### ABOUT THIS EXERCISE:
In the lines below, look for "display". Copy each line where it appears.

Recorded data:

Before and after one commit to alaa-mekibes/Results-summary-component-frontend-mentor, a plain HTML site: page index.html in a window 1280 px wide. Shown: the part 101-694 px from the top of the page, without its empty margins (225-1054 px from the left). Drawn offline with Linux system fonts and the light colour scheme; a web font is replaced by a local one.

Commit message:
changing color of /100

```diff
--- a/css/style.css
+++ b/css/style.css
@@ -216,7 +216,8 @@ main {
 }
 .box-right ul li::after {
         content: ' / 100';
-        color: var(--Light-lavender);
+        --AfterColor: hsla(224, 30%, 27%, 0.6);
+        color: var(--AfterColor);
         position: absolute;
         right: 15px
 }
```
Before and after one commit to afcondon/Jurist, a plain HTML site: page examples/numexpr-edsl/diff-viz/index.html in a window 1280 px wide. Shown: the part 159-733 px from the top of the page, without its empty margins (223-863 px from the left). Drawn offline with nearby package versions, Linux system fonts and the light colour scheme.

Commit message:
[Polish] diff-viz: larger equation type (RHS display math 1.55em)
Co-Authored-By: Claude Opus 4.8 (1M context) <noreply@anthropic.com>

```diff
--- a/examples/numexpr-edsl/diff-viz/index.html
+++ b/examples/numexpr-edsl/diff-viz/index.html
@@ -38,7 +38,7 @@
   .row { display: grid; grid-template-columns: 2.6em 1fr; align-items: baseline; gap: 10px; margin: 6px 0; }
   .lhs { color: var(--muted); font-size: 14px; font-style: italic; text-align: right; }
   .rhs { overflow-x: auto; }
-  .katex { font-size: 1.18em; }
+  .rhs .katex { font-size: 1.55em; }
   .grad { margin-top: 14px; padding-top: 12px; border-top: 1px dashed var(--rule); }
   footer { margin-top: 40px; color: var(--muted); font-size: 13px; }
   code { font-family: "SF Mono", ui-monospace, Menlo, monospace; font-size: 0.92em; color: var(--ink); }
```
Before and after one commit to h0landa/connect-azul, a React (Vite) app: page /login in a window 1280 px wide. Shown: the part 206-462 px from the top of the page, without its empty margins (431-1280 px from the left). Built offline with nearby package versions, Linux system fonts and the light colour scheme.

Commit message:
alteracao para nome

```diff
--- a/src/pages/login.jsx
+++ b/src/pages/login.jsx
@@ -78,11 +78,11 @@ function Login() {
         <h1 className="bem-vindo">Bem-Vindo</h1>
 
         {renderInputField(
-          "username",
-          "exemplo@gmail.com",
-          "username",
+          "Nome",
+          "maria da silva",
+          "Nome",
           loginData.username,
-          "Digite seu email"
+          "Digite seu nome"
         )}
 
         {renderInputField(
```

### SOLUTION:
[Polish] diff-viz: larger equation type (RHS display math 1.55em)
   .row { display: grid; grid-template-columns: 2.6em 1fr; align-items: baseline; gap: 10px; margin: 6px 0; }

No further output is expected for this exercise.